Ben Lund, Furstenberg sets over finite fields

An important family of incidence problems are discrete analogs of deep questions in geometric measure theory. Perhaps the most famous example of this is the finite field Kakeya conjecture, proved by Dvir in 2008. Dvir’s proof introduced the polynomial method to incidence geometry, which led to the solution to many long-standing problems in the area.
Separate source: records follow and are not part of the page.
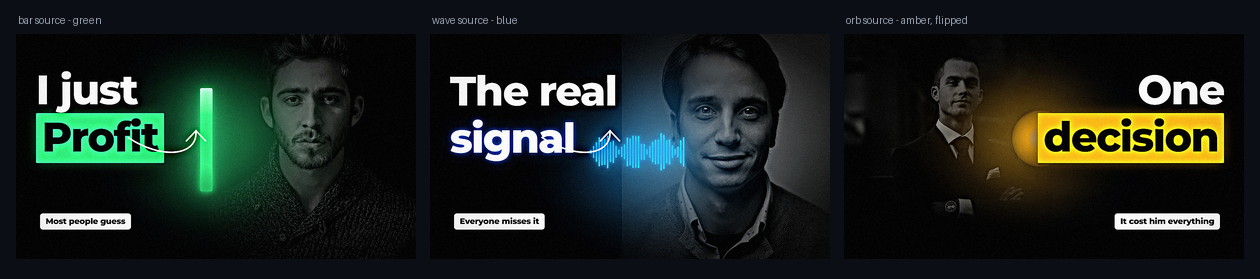
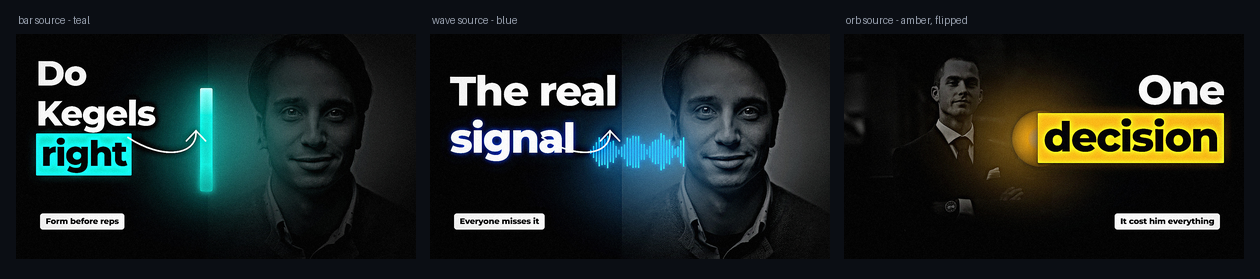
Kegel build, DIM for light-background photos, new README showcase
- insight.html gains DIM: a portrait shot on a light background sits brighter
  than the design base and its straight edge shows through the scrim
- type column narrowed to 42%; a multi-word LIT with LIT_STYLE=bar wrapped into
  a slab large enough to cover the light source behind it, so the template now
  says to keep a bar accent to one word
- README leads with docs/showcase.png - Premium Insight work across health,
  finance and psychology - replacing the earlier gallery

The health build carries no medical claims and no fabricated data, per
niche-guide.md.

Changed region(s): [[0.0, 0.2007, 0.3095, 0.8315], [0.031, 0.7742, 0.1238, 0.8315], [0.0619, 0.0573, 0.0929, 0.086]]

diff --git a/skills/thumbnail-designer/assets/templates/insight.html b/skills/thumbnail-designer/assets/templates/insight.html
@@ -10,8 +10,11 @@
        --var ARROW=1 --var MONO=0.9
 
      SOURCE  bar | wave | orb | none      the thing emitting the light
-     LIT     the one word the light touches (set LIT_STYLE=bar for a glowing slab)
+     LIT     the one word the light touches (set LIT_STYLE=bar for a glowing slab).
+             Keep it to ONE word when using bar - a wrapped slab becomes a giant block
+             that swallows the light source behind it.
      MONO    0-1, how far the photo goes to black and white (default 0.9)
+     DIM     photo brightness multiplier - drop to ~0.5 for a light-background shot
      SIDE    right (default) or left - which side the subject sits on -->
 <html lang="en">
 <head>
@@ -33,7 +36,7 @@
 
   /* type sits BEHIND the subject so the subject masks it */
   /* padding-bottom reserves the pill's band so the headline can never sit on it */
-  .col { position: absolute; top: 0; bottom: 0; left: 5%; width: 48%; z-index: 7;
+  .col { position: absolute; top: 0; bottom: 0; left: 5%; width: 42%; z-index: 7;
     display: flex; flex-direction: column; justify-content: center; gap: 22px;
     padding-bottom: 16%; }
   .side-left .col { left: auto; right: 5%; align-items: flex-end; text-align: right; }
@@ -91,6 +94,13 @@
       ' color-mix(in srgb, var(--base) 55%, transparent) ' + (d + 16) + '%,' +
       ' transparent ' + Math.min(d + 40, 96) + '%)';
   } else { photo.remove(); }
+  // A photo shot on a light background sits brighter than the base and its straight
+  // edge shows through the scrim. DIM pushes it down to meet the design.
+  var dim = parseFloat("{{DIM}}");
+  if (photo.parentNode && !isNaN(dim)) {
+    photo.style.filter = 'grayscale(var(--mono)) contrast(1.14) brightness(' + dim + ')';
+  }
+
   var mono = "{{MONO}}".trim();
   document.documentElement.style.setProperty('--mono', mono === '' ? 0.9 : parseFloat(mono));
 

diff --git a/CHANGELOG.md b/CHANGELOG.md
@@ -179,3 +179,16 @@ separates them from competent work.
   whole canvas and stopped the source reading as a source. Both are now capped and local, and
   the spill leans toward the subject so motivated light actually lands on the person.
 - The insight headline could overrun the pill label; the column now reserves that band.
+
+## 1.6.1 - 2026-10-28
+
+### Added
+- `DIM` on `insight.html`. A portrait shot on a light background sits brighter than the design
+  base, so its straight edge shows through the scrim; `DIM` drops it to meet the design.
+- `docs/showcase.png` - the README now leads with Premium Insight work across health, finance
+  and psychology, replacing the earlier gallery.
+
+### Changed
+- The insight type column narrowed to 42%. A multi-word `LIT` with `LIT_STYLE=bar` wrapped into
+  a slab so large it covered the light source behind it; the template now says to keep a bar
+  accent to one word.

diff --git a/README.md b/README.md
@@ -17,10 +17,11 @@ batch-produces premium thumbnails — and proves the result before shipping it.*
 
 ## What it makes
 
-![Photo-split examples](docs/style-photo-split.png)
+![Showcase](docs/showcase.png)
 
-<sub>One template, three niches, three palettes, both directions — real photographs,
-graded and backlit by the skill. Nothing here is drawn or AI-generated.</sub>
+<sub>Premium Insight register: a light source inside the frame whose colour lands on the
+subject, the background and the type; everything else desaturated so the accent is the only
+colour in the picture. Real photographs, no generated imagery.</sub>
 
 ---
I will talk about a generalization of the Kakeya conjecture posed by Ellenberg, Oberlin, and Tao. A $(k,m)$-Furstenberg set S in $\mathbb F_q^n$ has the property that, parallel to every affine $k$-plane V, there is a k-plane W such that $|W \cap S| > m$. Using sophisticated ideas from algebraic geometry, Ellenberg and Erman showed that if S is a $(k,m)$-Furstenberg set, then $|S| > c m^{n/k}$, for a constant c depending on n and k. In recent joint work with Manik Dhar and Zeev Dvir, we give simpler proofs of stronger bounds. For example, if $m>2^{n+7}q$, then $|S|=(1-o(1))mq^{n-k}$, which is tight up to the $o(1)$ term.